[Problem details]
Each record is to be printed again precisely as it reads.

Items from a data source
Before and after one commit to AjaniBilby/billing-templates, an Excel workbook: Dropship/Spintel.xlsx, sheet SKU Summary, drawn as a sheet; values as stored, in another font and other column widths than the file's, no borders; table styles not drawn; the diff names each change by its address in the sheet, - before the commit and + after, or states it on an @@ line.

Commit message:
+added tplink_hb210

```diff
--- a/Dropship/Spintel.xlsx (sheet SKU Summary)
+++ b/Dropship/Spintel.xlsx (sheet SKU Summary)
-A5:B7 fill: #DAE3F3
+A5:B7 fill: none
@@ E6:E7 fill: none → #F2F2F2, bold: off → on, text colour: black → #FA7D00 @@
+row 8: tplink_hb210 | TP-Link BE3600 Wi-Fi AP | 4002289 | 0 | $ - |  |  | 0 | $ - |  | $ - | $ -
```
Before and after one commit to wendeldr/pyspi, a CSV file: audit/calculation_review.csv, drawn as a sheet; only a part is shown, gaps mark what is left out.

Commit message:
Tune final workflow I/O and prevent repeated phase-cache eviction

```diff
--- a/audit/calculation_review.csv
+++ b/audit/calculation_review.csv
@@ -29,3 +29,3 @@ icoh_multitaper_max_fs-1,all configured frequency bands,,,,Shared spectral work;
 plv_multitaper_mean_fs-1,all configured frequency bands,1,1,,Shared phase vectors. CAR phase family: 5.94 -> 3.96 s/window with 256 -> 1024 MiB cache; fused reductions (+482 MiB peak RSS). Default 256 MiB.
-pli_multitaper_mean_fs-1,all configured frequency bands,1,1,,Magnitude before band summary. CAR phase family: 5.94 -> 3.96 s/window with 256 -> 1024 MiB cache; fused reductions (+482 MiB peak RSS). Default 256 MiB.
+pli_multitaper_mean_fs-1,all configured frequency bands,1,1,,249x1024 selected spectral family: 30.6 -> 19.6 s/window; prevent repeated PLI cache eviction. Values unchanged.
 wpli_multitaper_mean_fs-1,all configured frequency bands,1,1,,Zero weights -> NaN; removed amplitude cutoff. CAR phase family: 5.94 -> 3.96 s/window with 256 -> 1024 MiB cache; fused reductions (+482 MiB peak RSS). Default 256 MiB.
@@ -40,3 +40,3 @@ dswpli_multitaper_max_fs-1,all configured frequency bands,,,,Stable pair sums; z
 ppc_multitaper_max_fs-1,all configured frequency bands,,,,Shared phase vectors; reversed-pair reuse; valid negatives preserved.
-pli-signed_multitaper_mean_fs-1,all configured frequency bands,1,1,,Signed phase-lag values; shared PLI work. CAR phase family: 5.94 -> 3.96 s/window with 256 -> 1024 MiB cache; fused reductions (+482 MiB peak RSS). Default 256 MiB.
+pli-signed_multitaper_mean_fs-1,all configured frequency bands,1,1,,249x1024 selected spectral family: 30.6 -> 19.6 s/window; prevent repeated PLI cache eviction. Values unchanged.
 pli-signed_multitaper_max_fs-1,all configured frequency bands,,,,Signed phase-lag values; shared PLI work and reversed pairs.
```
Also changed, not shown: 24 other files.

[Task result]
Before and after one commit to AjaniBilby/billing-templates, an Excel workbook: Dropship/Spintel.xlsx, sheet SKU Summary, drawn as a sheet; values as stored, in another font and other column widths than the file's, no borders; table styles not drawn; the diff names each change by its address in the sheet, - before the commit and + after, or states it on an @@ line.

Commit message:
+added tplink_hb210

```diff
--- a/Dropship/Spintel.xlsx (sheet SKU Summary)
+++ b/Dropship/Spintel.xlsx (sheet SKU Summary)
-A5:B7 fill: #DAE3F3
+A5:B7 fill: none
@@ E6:E7 fill: none → #F2F2F2, bold: off → on, text colour: black → #FA7D00 @@
+row 8: tplink_hb210 | TP-Link BE3600 Wi-Fi AP | 4002289 | 0 | $ - |  |  | 0 | $ - |  | $ - | $ -
```
Before and after one commit to wendeldr/pyspi, a CSV file: audit/calculation_review.csv, drawn as a sheet; only a part is shown, gaps mark what is left out.

Commit message:
Tune final workflow I/O and prevent repeated phase-cache eviction

```diff
--- a/audit/calculation_review.csv
+++ b/audit/calculation_review.csv
@@ -29,3 +29,3 @@ icoh_multitaper_max_fs-1,all configured frequency bands,,,,Shared spectral work;
 plv_multitaper_mean_fs-1,all configured frequency bands,1,1,,Shared phase vectors. CAR phase family: 5.94 -> 3.96 s/window with 256 -> 1024 MiB cache; fused reductions (+482 MiB peak RSS). Default 256 MiB.
-pli_multitaper_mean_fs-1,all configured frequency bands,1,1,,Magnitude before band summary. CAR phase family: 5.94 -> 3.96 s/window with 256 -> 1024 MiB cache; fused reductions (+482 MiB peak RSS). Default 256 MiB.
+pli_multitaper_mean_fs-1,all configured frequency bands,1,1,,249x1024 selected spectral family: 30.6 -> 19.6 s/window; prevent repeated PLI cache eviction. Values unchanged.
 wpli_multitaper_mean_fs-1,all configured frequency bands,1,1,,Zero weights -> NaN; removed amplitude cutoff. CAR phase family: 5.94 -> 3.96 s/window with 256 -> 1024 MiB cache; fused reductions (+482 MiB peak RSS). Default 256 MiB.
@@ -40,3 +40,3 @@ dswpli_multitaper_max_fs-1,all configured frequency bands,,,,Stable pair sums; z
 ppc_multitaper_max_fs-1,all configured frequency bands,,,,Shared phase vectors; reversed-pair reuse; valid negatives preserved.
-pli-signed_multitaper_mean_fs-1,all configured frequency bands,1,1,,Signed phase-lag values; shared PLI work. CAR phase family: 5.94 -> 3.96 s/window with 256 -> 1024 MiB cache; fused reductions (+482 MiB peak RSS). Default 256 MiB.
+pli-signed_multitaper_mean_fs-1,all configured frequency bands,1,1,,249x1024 selected spectral family: 30.6 -> 19.6 s/window; prevent repeated PLI cache eviction. Values unchanged.
 pli-signed_multitaper_max_fs-1,all configured frequency bands,,,,Signed phase-lag values; shared PLI work and reversed pairs.
```
Also changed, not shown: 24 other files.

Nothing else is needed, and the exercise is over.